309 S.E.2d 404

HILLIS v. FIRST NATIONAL BANK OF WAYNESBORO.

66533.

Court of Appeals of Georgia.

Decided October 14, 1983.

Jerry M. Daniel, for appellant.

Preston B. Lewis, Jr., for appellee.

SHULMAN, Chief Judge.

This appeal followed the grant of summary judgment to appellee in an action for a deficiency judgment. Appellant argues that the trial court erred when it granted the motion for summary judgment without holding a hearing thereon. In light of this court's opinion in Premium Distrib. Co. v. Nat. Distrib. Co., 157 Ga. App. 66 (278 SE2d 468), and the somewhat scanty record before us, we are constrained to agree with appellant.

It is ascertainable from the record that appellee moved for summary judgment and notified appellant that a hearing on the motion would be held on December 8, 1982, more than 30 days from the date of the motion. Compare Peoples Financial Corp. v. Jones, 134 Ga. App. 649 (215 SE2d 711). In the order which granted summary judgment to appellee, the trial court noted that the motion had come before the court and that the parties had had the opportunity to submit briefs.

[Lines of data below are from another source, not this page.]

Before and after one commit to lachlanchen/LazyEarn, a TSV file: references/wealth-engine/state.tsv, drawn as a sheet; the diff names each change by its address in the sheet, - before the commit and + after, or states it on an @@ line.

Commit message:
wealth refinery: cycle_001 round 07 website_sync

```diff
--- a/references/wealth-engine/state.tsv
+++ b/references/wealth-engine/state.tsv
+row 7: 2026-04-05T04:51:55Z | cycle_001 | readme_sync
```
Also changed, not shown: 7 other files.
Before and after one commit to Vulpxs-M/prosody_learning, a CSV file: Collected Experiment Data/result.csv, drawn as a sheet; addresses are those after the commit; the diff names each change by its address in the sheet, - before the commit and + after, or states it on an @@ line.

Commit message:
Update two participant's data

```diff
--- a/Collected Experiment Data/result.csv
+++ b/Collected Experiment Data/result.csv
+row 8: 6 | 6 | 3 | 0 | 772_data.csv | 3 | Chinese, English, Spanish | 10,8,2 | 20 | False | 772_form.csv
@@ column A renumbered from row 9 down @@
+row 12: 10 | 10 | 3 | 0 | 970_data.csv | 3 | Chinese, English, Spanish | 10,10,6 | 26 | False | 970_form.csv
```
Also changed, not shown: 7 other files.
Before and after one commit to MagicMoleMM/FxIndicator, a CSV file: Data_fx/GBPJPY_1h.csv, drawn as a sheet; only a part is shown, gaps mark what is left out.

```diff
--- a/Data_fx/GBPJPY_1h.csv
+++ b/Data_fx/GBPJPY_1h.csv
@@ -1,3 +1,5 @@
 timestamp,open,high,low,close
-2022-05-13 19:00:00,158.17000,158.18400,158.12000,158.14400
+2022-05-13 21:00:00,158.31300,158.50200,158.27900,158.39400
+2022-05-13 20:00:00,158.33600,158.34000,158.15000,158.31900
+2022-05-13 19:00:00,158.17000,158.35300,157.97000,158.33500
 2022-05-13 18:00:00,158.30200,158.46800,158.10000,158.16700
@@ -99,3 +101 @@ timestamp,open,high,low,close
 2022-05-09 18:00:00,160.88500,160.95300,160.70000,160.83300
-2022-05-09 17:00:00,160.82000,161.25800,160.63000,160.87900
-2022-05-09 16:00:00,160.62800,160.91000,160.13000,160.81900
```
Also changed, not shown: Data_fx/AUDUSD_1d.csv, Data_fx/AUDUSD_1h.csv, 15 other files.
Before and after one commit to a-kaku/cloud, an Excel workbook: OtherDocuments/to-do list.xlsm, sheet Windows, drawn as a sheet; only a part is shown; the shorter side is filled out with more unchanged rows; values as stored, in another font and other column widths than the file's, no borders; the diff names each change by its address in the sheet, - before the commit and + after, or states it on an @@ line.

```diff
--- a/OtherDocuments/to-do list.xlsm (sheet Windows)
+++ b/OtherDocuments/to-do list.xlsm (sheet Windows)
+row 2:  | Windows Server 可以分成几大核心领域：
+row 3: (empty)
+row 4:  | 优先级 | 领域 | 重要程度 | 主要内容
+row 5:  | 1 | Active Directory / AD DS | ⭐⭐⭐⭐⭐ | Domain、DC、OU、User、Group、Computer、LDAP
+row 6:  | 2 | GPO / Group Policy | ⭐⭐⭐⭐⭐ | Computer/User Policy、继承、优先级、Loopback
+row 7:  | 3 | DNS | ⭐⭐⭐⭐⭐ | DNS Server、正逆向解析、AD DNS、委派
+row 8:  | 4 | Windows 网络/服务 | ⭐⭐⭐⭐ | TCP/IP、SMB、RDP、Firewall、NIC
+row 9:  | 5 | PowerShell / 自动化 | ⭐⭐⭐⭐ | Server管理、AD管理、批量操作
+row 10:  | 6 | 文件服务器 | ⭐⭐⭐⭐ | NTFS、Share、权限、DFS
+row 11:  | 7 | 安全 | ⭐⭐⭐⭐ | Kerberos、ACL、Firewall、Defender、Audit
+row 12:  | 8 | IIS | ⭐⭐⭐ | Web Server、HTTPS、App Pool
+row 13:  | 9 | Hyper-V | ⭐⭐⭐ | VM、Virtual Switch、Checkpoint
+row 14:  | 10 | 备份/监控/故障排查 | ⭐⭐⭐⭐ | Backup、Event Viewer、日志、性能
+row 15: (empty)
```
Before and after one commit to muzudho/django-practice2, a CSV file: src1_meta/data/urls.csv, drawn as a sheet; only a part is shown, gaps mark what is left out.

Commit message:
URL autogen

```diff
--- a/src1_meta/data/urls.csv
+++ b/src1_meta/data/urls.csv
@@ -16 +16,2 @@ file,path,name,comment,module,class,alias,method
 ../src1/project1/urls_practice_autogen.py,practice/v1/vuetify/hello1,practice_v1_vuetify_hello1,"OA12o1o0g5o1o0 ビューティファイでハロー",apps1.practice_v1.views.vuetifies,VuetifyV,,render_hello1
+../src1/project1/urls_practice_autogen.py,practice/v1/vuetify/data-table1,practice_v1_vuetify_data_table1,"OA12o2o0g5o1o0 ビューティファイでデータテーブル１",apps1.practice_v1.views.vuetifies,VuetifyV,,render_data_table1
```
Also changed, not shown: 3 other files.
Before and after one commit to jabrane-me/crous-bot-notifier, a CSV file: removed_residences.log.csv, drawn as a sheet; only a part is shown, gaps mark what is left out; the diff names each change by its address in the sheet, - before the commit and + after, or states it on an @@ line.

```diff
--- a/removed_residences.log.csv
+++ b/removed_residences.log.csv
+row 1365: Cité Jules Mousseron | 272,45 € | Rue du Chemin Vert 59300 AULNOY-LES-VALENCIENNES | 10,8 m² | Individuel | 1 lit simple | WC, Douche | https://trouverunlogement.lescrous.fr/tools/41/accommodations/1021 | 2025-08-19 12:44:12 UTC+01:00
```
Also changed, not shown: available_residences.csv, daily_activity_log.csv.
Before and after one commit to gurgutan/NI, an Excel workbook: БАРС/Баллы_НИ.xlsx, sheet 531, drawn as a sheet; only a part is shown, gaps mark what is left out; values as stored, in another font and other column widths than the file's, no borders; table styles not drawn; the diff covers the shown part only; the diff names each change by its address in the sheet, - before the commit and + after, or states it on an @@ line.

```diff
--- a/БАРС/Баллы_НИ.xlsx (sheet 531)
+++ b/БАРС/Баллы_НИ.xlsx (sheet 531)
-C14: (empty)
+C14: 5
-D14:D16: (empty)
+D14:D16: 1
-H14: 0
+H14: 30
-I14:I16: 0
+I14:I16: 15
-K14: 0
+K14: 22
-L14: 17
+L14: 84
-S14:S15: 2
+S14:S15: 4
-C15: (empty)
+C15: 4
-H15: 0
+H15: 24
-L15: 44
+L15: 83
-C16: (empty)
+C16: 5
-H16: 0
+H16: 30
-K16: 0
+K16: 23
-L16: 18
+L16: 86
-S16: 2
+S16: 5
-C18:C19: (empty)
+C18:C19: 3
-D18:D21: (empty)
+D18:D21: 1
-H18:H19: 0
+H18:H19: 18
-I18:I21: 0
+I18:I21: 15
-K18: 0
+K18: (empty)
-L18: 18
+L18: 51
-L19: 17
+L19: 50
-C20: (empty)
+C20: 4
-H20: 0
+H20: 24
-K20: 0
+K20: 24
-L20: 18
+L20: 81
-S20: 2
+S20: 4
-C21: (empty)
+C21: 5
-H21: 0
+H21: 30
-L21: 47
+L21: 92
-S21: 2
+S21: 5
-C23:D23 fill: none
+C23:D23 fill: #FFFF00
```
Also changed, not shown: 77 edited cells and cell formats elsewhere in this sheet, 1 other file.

After examining the pleadings, appellee's affidavit and brief, and the applicable law, the trial court determined that there was no genuine issue of material fact and awarded summary judgment to the movant.

This court has held that OCGA § 9-11-56 (Code Ann. § 81A-156) "requires that a hearing date be set and a hearing conducted before a motion for summary judgment is granted. The failure of a trial court to do so is error . . . The obvious purpose of a hearing on a motion for summary judgment is to provide counsel with an opportunity to persuade the court and to provide the court with an opportunity to interrogate counsel." Premium Distrib. Co. v. Nat. Distrib. Co., supra at 669-670.

The record and the appellate briefs of the parties reflect that, while a hearing on the motion was scheduled and the parties notified, no hearing was actually held. Facts supporting the possibility that the appellant may have waived his right to a hearing are only raised in appellee's brief, which cannot be considered as part of the record on appeal. Columbus Personnel Serv. v. Gachette, 158 Ga. App. 298 (279 SE2d 746). We conclude that the appropriate course of action is to remand the case to the trial court for a determination as to whether *409 appellant waived his right to a hearing on appellee's motion for summary judgment. See Hill Aircraft &c. Corp. v. Planes, Inc., 158 Ga. App. 151 (1) (279 SE2d 250).

In view of the result, the motion for damages for a frivolous appeal made pursuant to OCGA § 5-6-6 (Code Ann. § 6-1801) is hereby denied.

Case remanded with direction. McMurray, P. J., and Birdsong, J., concur.